To celebrate SamTrans’ 40th Anniversary, we’ll be highlighting historical moments from 1976, the first year of the agency’s existence. Beginning in May 2016, the monthly series will examine a corresponding milestone that occurred four decades ago.
While SamTrans absorbed the fleets and infrastructure of 11 different bus agencies, that didn’t mean the fledgling Transit District had everything it needed for its official start of service on July 1, 1976.
Nope—the District still had to go out and buy some stuff before it could officially set up shop, and in June 1976, SamTrans began purchasing the equipment and vehicles it needed for service.
With a fleet of buses, the District needed to make sure that the vehicles were maintained in a regularly-scheduled fashion. So, on June 23, the San Mateo County Transit District’s Board of Directors agreed to spend $34,537 to purchase various shop and garage tools from several local companies. With that procurement, the District’s mechanics were set up with the equipment necessary to detail the SamTrans bus fleet.
The District wasn’t done buying things that day, though. Also on June 23, the SamTrans’ board agreed to buy three more buses to help round out their fleet. The vehicles, purchased from Plaza Apartments, went for $2,700, $3,750, and $4,250, respectively. By comparison, the District recently spent $25.4 million on 40 brand new low-floor buses.
Yeah, things were a touch cheaper back in 1976, but not everything came at bargain basement price. Capping off a flurry of acquisitions on June 23, the District agreed to buy three mobile lift systems. Unlike the buses which they would serve, the mobile lift systems cost a pretty penny—$60,324, to be exact, or roughly five times the amount used to purchase the aforementioned three buses.
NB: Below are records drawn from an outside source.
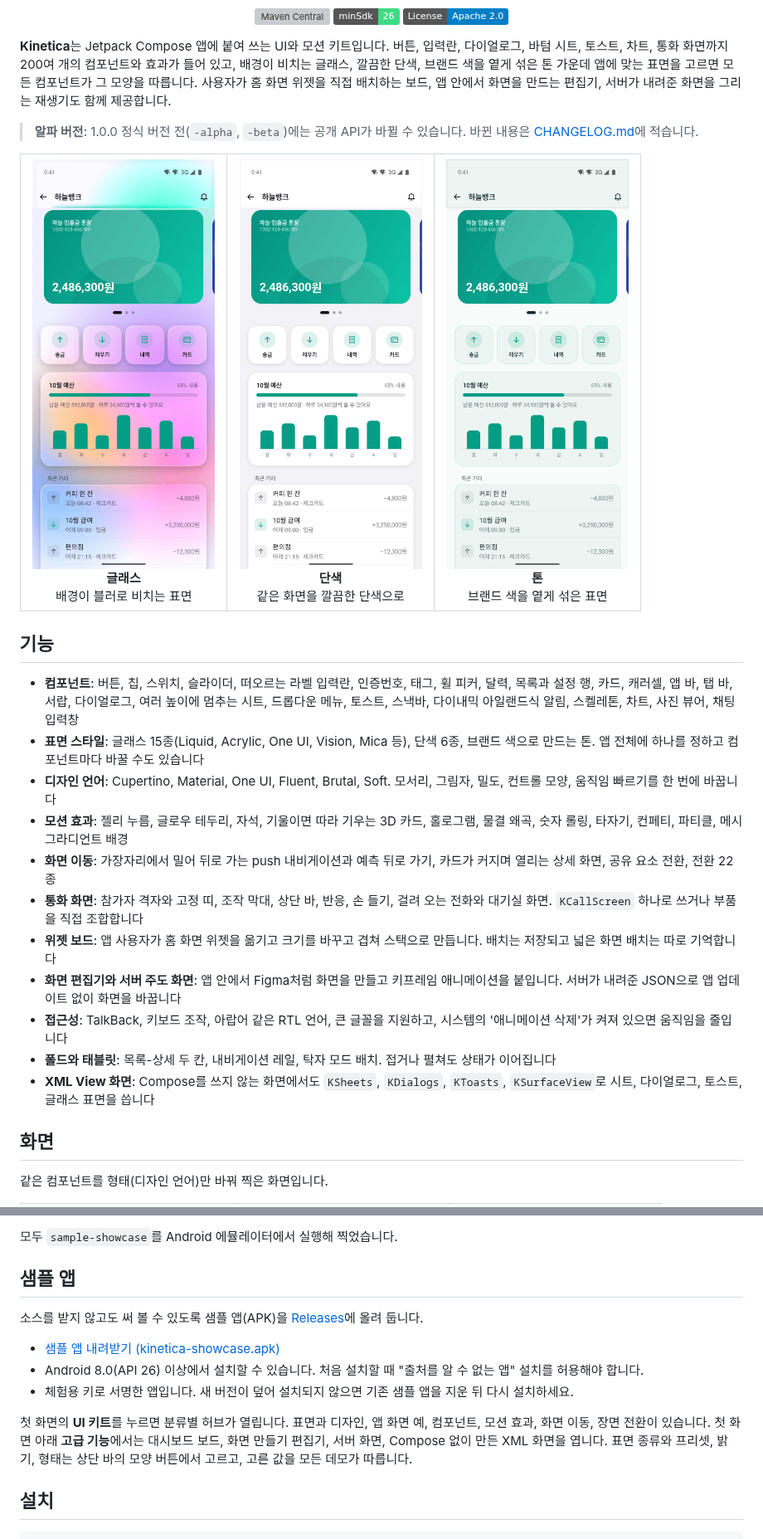
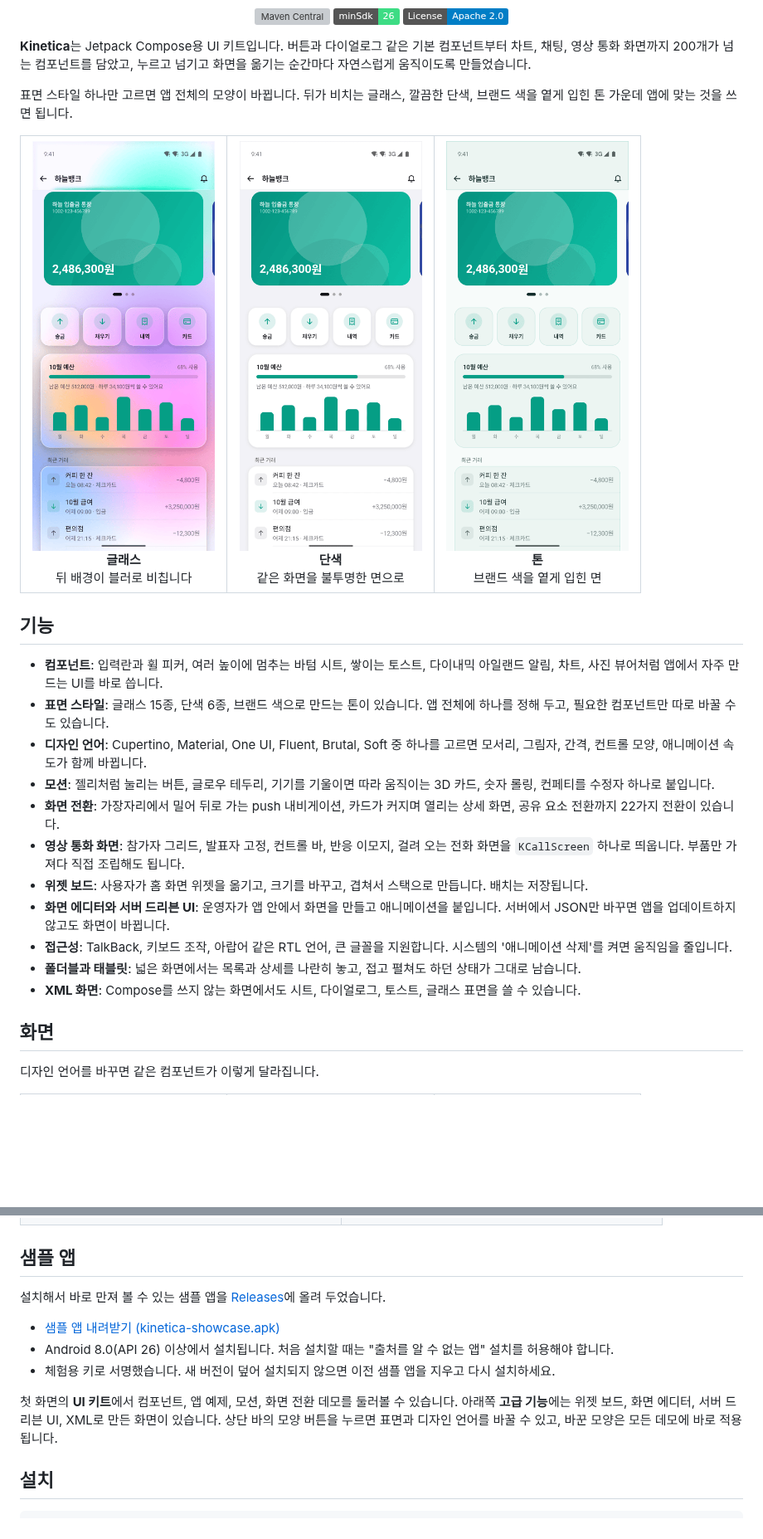
Before and after one commit to Naury74/Kinetica-Kit-SDK, a Markdown page: README.md, 2 parts joined by grey strips. Shown at 83% size. Drawn GitHub-style; badges without logos; blank space fills up the shorter version; grey boxes are pictures that could not be loaded.

```diff
--- a/README.md
+++ b/README.md
@@ -11,37 +11,36 @@
   <a href="LICENSE"><img src="https://img.shields.io/badge/License-Apache%202.0-blue" alt="License"></a>
 </p>
 
-**Kinetica**는 Jetpack Compose 앱에 붙여 쓰는 UI와 모션 키트입니다.
-버튼, 입력란, 다이얼로그, 바텀 시트, 토스트, 차트, 통화 화면까지 200여 개의 컴포넌트와 효과가 들어 있고, 배경이 비치는 글래스, 깔끔한 단색, 브랜드 색을 옅게 섞은 톤 가운데 앱에 맞는 표면을 고르면 모든 컴포넌트가 그 모양을 따릅니다.
-사용자가 홈 화면 위젯을 직접 배치하는 보드, 앱 안에서 화면을 만드는 편집기, 서버가 내려준 화면을 그리는 재생기도 함께 제공합니다.
+**Kinetica**는 Jetpack Compose용 UI 키트입니다.
+버튼과 다이얼로그 같은 기본 컴포넌트부터 차트, 채팅, 영상 통화 화면까지 200개가 넘는 컴포넌트를 담았고, 누르고 넘기고 화면을 옮기는 순간마다 자연스럽게 움직이도록 만들었습니다.
 
-> **알파 버전**: 1.0.0 정식 버전 전(`-alpha`, `-beta`)에는 공개 API가 바뀔 수 있습니다. 바뀐 내용은 [CHANGELOG.md](CHANGELOG.md)에 적습니다.
+표면 스타일 하나만 고르면 앱 전체의 모양이 바뀝니다. 뒤가 비치는 글래스, 깔끔한 단색, 브랜드 색을 옅게 입힌 톤 가운데 앱에 맞는 것을 쓰면 됩니다.
 
 <table>
   <tr>
-    <td align="center" width="33%"><img src="docs/images/showcase-surface-glass.png" width="220" alt="글래스 표면의 송금 앱"><br><b>글래스</b><br>배경이 블러로 비치는 표면</td>
-    <td align="center" width="33%"><img src="docs/images/showcase-solid.png" width="220" alt="단색 표면의 송금 앱"><br><b>단색</b><br>같은 화면을 깔끔한 단색으로</td>
-    <td align="center" width="33%"><img src="docs/images/showcase-tonal.png" width="220" alt="톤 표면의 송금 앱"><br><b>톤</b><br>브랜드 색을 옅게 섞은 표면</td>
+    <td align="center" width="33%"><img src="docs/images/showcase-surface-glass.png" width="220" alt="글래스 표면의 송금 앱"><br><b>글래스</b><br>뒤 배경이 블러로 비칩니다</td>
+    <td align="center" width="33%"><img src="docs/images/showcase-solid.png" width="220" alt="단색 표면의 송금 앱"><br><b>단색</b><br>같은 화면을 불투명한 면으로</td>
+    <td align="center" width="33%"><img src="docs/images/showcase-tonal.png" width="220" alt="톤 표면의 송금 앱"><br><b>톤</b><br>브랜드 색을 옅게 입힌 면</td>
   </tr>
 </table>
 
 ## 기능
 
-- **컴포넌트**: 버튼, 칩, 스위치, 슬라이더, 떠오르는 라벨 입력란, 인증번호, 태그, 휠 피커, 달력, 목록과 설정 행, 카드, 캐러셀, 앱 바, 탭 바, 서랍, 다이얼로그, 여러 높이에 멈추는 시트, 드롭다운 메뉴, 토스트, 스낵바, 다이내믹 아일랜드식 알림, 스켈레톤, 차트, 사진 뷰어, 채팅 입력창
-- **표면 스타일**: 글래스 15종(Liquid, Acrylic, One UI, Vision, Mica 등), 단색 6종, 브랜드 색으로 만드는 톤. 앱 전체에 하나를 정하고 컴포넌트마다 바꿀 수도 있습니다
-- **디자인 언어**: Cupertino, Material, One UI, Fluent, Brutal, Soft. 모서리, 그림자, 밀도, 컨트롤 모양, 움직임 빠르기를 한 번에 바꿉니다
-- **모션 효과**: 젤리 누름, 글로우 테두리, 자석, 기울이면 따라 기우는 3D 카드, 홀로그램, 물결 왜곡, 숫자 롤링, 타자기, 컨페티, 파티클, 메시 그라디언트 배경
-- **화면 이동**: 가장자리에서 밀어 뒤로 가는 push 내비게이션과 예측 뒤로 가기, 카드가 커지며 열리는 상세 화면, 공유 요소 전환, 전환 22종
-- **통화 화면**: 참가자 격자와 고정 띠, 조작 막대, 상단 바, 반응, 손 들기, 걸려 오는 전화와 대기실 화면. `KCallScreen` 하나로 쓰거나 부품을 직접 조합합니다
-- **위젯 보드**: 앱 사용자가 홈 화면 위젯을 옮기고 크기를 바꾸고 겹쳐 스택으로 만듭니다. 배치는 저장되고 넓은 화면 배치는 따로 기억합니다
-- **화면 편집기와 서버 주도 화면**: 앱 안에서 Figma처럼 화면을 만들고 키프레임 애니메이션을 붙입니다. 서버가 내려준 JSON으로 앱 업데이트 없이 화면을 바꿉니다
-- **접근성**: TalkBack, 키보드 조작, 아랍어 같은 RTL 언어, 큰 글꼴을 지원하고, 시스템의 '애니메이션 삭제'가 켜져 있으면 움직임을 줄입니다
-- **폴드와 태블릿**: 목록-상세 두 칸, 내비게이션 레일, 탁자 모드 배치. 접거나 펼쳐도 상태가 이어집니다
-- **XML View 화면**: Compose를 쓰지 않는 화면에서도 `KSheets`, `KDialogs`, `KToasts`, `KSurfaceView`로 시트, 다이얼로그, 토스트, 글래스 표면을 씁니다
+- **컴포넌트**: 입력란과 휠 피커, 여러 높이에 멈추는 바텀 시트, 쌓이는 토스트, 다이내믹 아일랜드 알림, 차트, 사진 뷰어처럼 앱에서 자주 만드는 UI를 바로 씁니다.
+- **표면 스타일**: 글래스 15종, 단색 6종, 브랜드 색으로 만드는 톤이 있습니다. 앱 전체에 하나를 정해 두고, 필요한 컴포넌트만 따로 바꿀 수도 있습니다.
+- **디자인 언어**: Cupertino, Material, One UI, Fluent, Brutal, Soft 중 하나를 고르면 모서리, 그림자, 간격, 컨트롤 모양, 애니메이션 속도가 함께 바뀝니다.
+- **모션**: 젤리처럼 눌리는 버튼, 글로우 테두리, 기기를 기울이면 따라 움직이는 3D 카드, 숫자 롤링, 컨페티를 수정자 하나로 붙입니다.
+- **화면 전환**: 가장자리에서 밀어 뒤로 가는 push 내비게이션, 카드가 커지며 열리는 상세 화면, 공유 요소 전환까지 22가지 전환이 있습니다.
+- **영상 통화 화면**: 참가자 그리드, 발표자 고정, 컨트롤 바, 반응 이모지, 걸려 오는 전화 화면을 `KCallScreen` 하나로 띄웁니다. 부품만 가져다 직접 조립해도 됩니다.
+- **위젯 보드**: 사용자가 홈 화면 위젯을 옮기고, 크기를 바꾸고, 겹쳐서 스택으로 만듭니다. 배치는 저장됩니다.
+- **화면 에디터와 서버 드리븐 UI**: 운영자가 앱 안에서 화면을 만들고 애니메이션을 붙입니다. 서버에서 JSON만 바꾸면 앱을 업데이트하지 않고도 화면이 바뀝니다.
+- **접근성**: TalkBack, 키보드 조작, 아랍어 같은 RTL 언어, 큰 글꼴을 지원합니다. 시스템의 '애니메이션 삭제'를 켜면 움직임을 줄입니다.
+- **폴더블과 태블릿**: 넓은 화면에서는 목록과 상세를 나란히 놓고, 접고 펼쳐도 하던 상태가 그대로 남습니다.
+- **XML 화면**: Compose를 쓰지 않는 화면에서도 시트, 다이얼로그, 토스트, 글래스 표면을 쓸 수 있습니다.
 
 ## 화면
 
-같은 컴포넌트를 형태(디자인 언어)만 바꿔 찍은 화면입니다.
+디자인 언어를 바꾸면 같은 컴포넌트가 이렇게 달라집니다.
 
 <table>
   <tr>
@@ -86,18 +85,15 @@
   </tr>
 </table>
 
-모두 `sample-showcase`를 Android 에뮬레이터에서 실행해 찍었습니다.
-
 ## 샘플 앱
 
-소스를 받지 않고도 써 볼 수 있도록 샘플 앱(APK)을 [Releases](https://github.com/Naury74/Kinetica-Kit-SDK/releases/latest)에 올려 둡니다.
+설치해서 바로 만져 볼 수 있는 샘플 앱을 [Releases](https://github.com/Naury74/Kinetica-Kit-SDK/releases/latest)에 올려 두었습니다.
 
 - [샘플 앱 내려받기 (kinetica-showcase.apk)](https://github.com/Naury74/Kinetica-Kit-SDK/releases/latest/download/kinetica-showcase.apk)
-- Android 8.0(API 26) 이상에서 설치할 수 있습니다. 처음 설치할 때 "출처를 알 수 없는 앱" 설치를 허용해야 합니다.
-- 체험용 키로 서명한 앱입니다. 새 버전이 덮어 설치되지 않으면 기존 샘플 앱을 지운 뒤 다시 설치하세요.
+- Android 8.0(API 26) 이상에서 설치됩니다. 처음 설치할 때는 "출처를 알 수 없는 앱" 설치를 허용해야 합니다.
+- 체험용 키로 서명했습니다. 새 버전이 덮어 설치되지 않으면 이전 샘플 앱을 지우고 다시 설치하세요.
 
-첫 화면의 **UI 키트**를 누르면 분류별 허브가 열립니다. 표면과 디자인, 앱 화면 예, 컴포넌트, 모션 효과, 화면 이동, 장면 전환이 있습니다. 첫 화면 아래 **고급 기능**에서는 대시보드 보드, 화면 만들기 편집기, 서버 화면, Compose 없이 만든 XML 화면을 엽니다.
-표면 종류와 프리셋, 밝기, 형태는 상단 바의 모양 버튼에서 고르고, 고른 값을 모든 데모가 따릅니다.
+첫 화면의 **UI 키트**에서 컴포넌트, 앱 예제, 모션, 화면 전환 데모를 둘러볼 수 있습니다. 아래쪽 **고급 기능**에는 위젯 보드, 화면 에디터, 서버 드리븐 UI, XML로 만든 화면이 있습니다. 상단 바의 모양 버튼을 누르면 표면과 디자인 언어를 바꿀 수 있고, 바꾼 모양은 모든 데모에 바로 적용됩니다.
 
 ## 설치
 
```
Also changed, not shown: other parts of README.md (+61 -62 lines), docs/images/showcase-design-brutal.png, docs/images/showcase-design-fluent.png (deleted), docs/images/showcase-design-material.png, docs/images/showcase-design-oneui.png (added).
Still, that procurement needed to be made, and with those transactions, the agency was set and ready to begin service operations on July 1, 1976.